[Web document revisions]

####

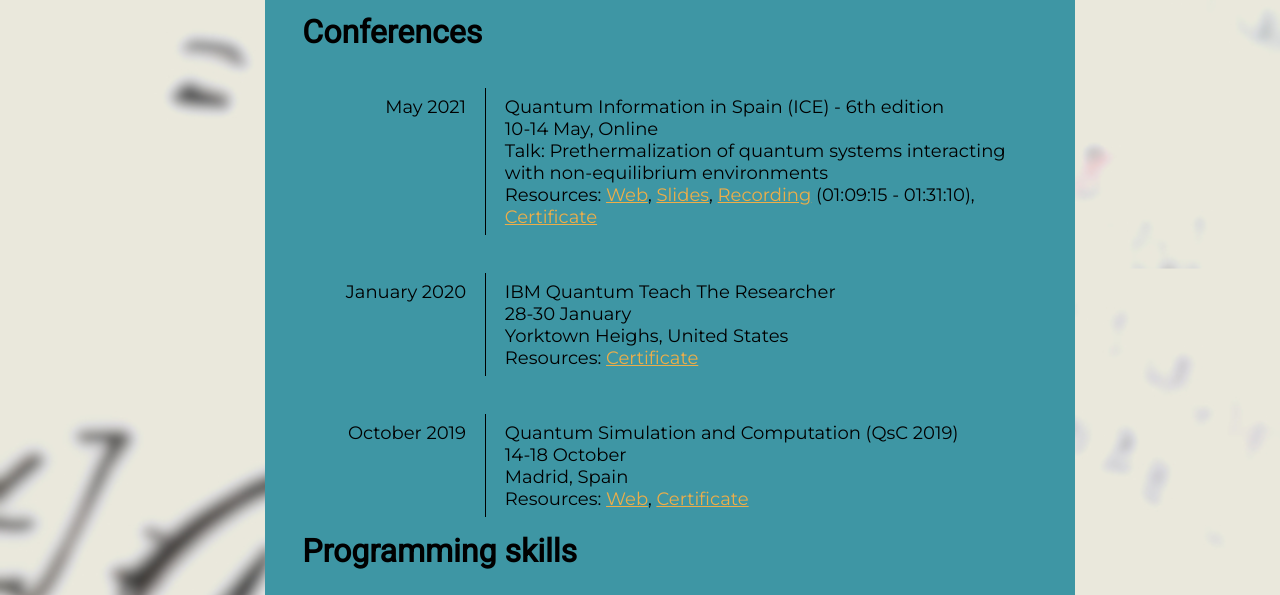
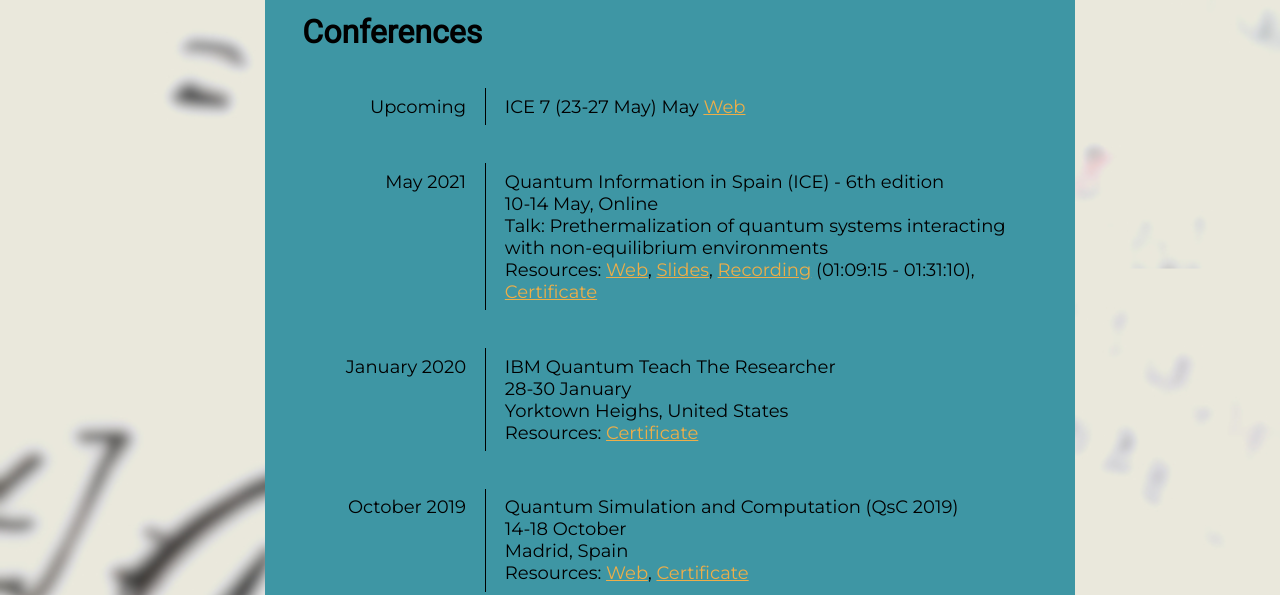
Before and after one commit to dark-dryu/personal-web, a plain HTML site: page cv.html in a window 1280 px wide. Shown: the part 1437-2032 px from the top of the page. Drawn offline with Linux system fonts and the light colour scheme; a script that the page names is missing.

Commit message:
upcoming conferences added

```diff
--- a/cv.html
+++ b/cv.html
@@ -156,6 +156,13 @@
 
             <h1 id="cv-conferences">Conferences</h1>
             <div class="seccio-cv">
+                <div class="categoria-cv">Upcoming</div>
+                <div class="contingut-cv">
+                    ICE 7 (23-27 May) May <a href="https://personal.us.es/adan/granada_2022_ice7/index.html">Web</a>
+                </div>
+            </div>
+
+            <div class="seccio-cv">
                 <div class="categoria-cv">May 2021</div>
                 <div class="contingut-cv">Quantum Information in Spain (ICE) - 6th edition<br>10-14 May, Online<br>
 
```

####

→ **Try it**
All lines of the entries above where "class" turns up should be reported.

→ **Expected output**
             <div class="seccio-cv">
+                <div class="categoria-cv">Upcoming</div>
+                <div class="contingut-cv">
+            <div class="seccio-cv">
                 <div class="categoria-cv">May 2021</div>
                 <div class="contingut-cv">Quantum Information in Spain (ICE) - 6th edition<br>10-14 May, Online<br>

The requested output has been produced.